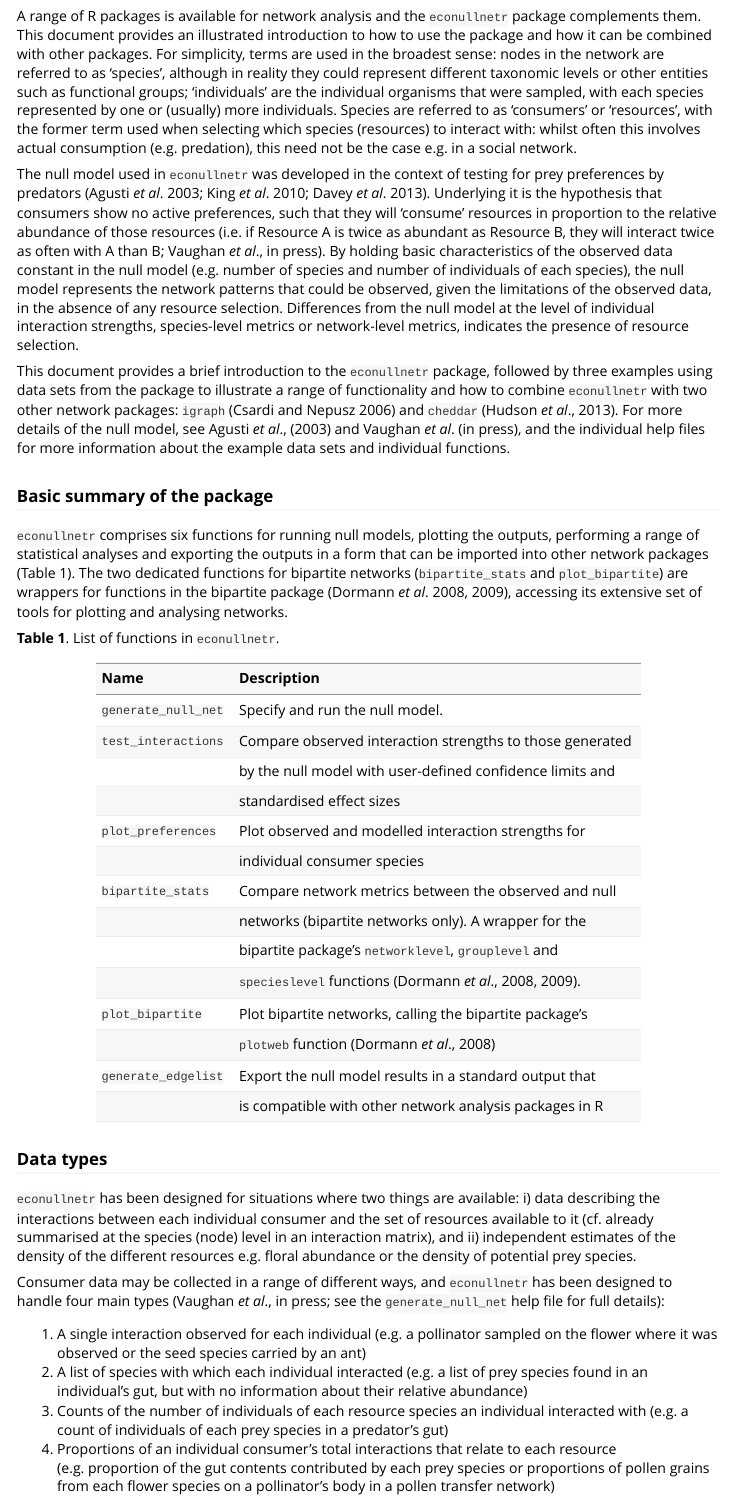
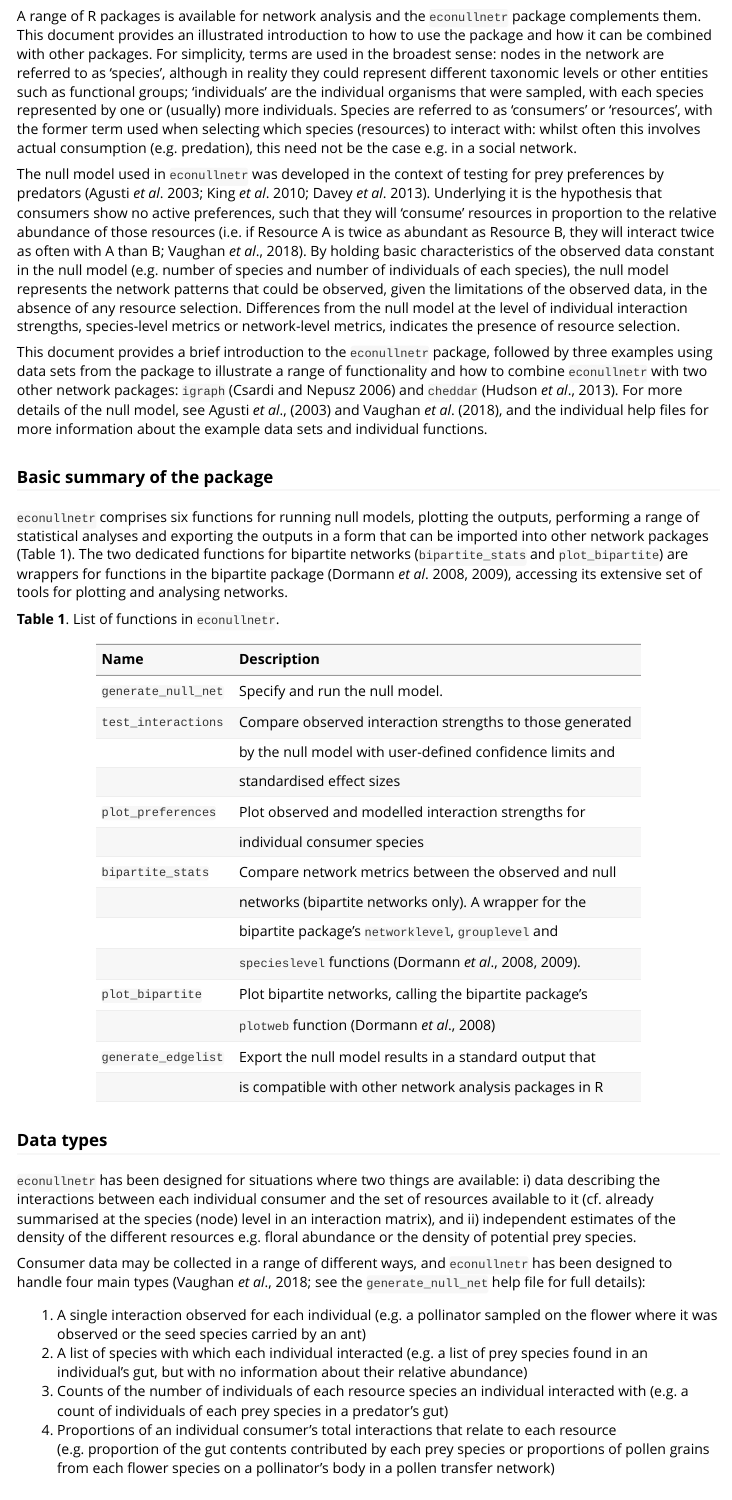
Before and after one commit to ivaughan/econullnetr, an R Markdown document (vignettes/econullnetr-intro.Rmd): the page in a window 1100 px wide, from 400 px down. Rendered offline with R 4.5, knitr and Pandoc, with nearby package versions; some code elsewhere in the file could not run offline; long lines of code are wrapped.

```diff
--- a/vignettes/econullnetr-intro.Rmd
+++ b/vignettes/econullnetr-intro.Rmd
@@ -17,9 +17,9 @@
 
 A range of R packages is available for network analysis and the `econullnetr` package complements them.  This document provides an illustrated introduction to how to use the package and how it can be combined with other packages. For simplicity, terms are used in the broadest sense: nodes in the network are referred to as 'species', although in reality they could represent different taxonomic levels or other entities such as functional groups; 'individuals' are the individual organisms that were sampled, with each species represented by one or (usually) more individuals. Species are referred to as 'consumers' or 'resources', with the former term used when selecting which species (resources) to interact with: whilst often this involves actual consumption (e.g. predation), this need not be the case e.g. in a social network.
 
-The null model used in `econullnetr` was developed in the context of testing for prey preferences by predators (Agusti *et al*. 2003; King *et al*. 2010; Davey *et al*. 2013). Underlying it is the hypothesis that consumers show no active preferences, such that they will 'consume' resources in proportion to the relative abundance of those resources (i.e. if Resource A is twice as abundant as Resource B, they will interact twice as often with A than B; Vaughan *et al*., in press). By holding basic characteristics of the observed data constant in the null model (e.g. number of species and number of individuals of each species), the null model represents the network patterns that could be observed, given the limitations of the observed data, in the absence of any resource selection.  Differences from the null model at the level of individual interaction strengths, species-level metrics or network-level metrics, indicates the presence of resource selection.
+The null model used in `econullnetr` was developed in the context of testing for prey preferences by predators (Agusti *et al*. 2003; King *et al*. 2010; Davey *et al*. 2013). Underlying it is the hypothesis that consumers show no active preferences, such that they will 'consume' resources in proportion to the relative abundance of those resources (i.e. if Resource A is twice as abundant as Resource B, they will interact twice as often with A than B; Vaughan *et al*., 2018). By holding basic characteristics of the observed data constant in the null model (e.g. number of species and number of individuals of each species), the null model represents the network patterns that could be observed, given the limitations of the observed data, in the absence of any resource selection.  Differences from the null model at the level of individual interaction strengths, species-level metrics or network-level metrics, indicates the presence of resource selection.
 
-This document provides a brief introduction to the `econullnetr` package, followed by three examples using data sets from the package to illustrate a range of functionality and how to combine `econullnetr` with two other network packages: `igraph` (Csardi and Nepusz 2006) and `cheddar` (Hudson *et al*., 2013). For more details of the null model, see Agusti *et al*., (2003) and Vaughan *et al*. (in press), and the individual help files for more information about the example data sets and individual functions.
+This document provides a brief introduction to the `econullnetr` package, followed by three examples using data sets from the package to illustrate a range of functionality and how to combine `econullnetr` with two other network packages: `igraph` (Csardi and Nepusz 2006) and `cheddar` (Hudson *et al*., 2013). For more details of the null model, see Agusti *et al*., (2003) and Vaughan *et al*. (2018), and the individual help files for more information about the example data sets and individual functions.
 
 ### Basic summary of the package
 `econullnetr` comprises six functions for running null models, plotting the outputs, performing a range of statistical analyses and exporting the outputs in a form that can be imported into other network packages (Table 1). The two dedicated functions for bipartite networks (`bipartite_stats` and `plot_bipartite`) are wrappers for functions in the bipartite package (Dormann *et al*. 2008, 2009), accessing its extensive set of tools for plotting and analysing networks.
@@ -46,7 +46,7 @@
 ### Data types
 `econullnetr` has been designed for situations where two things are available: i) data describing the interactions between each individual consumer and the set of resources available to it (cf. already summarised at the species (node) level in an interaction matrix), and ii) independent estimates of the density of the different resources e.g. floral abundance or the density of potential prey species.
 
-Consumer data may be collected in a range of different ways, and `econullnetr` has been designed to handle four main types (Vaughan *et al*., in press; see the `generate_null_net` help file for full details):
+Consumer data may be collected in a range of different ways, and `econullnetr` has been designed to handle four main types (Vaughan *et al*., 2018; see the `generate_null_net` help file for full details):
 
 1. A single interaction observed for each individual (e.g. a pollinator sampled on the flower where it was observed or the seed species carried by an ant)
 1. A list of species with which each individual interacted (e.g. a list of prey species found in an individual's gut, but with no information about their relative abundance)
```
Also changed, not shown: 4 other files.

********************

Each line of the entries that contains the word "types" should be listed.

:: TASK SOLUTION ::
 ### Data types
-Consumer data may be collected in a range of different ways, and `econullnetr` has been designed to handle four main types (Vaughan *et al*., in press; see the `generate_null_net` help file for full details):
+Consumer data may be collected in a range of different ways, and `econullnetr` has been designed to handle four main types (Vaughan *et al*., 2018; see the `generate_null_net` help file for full details):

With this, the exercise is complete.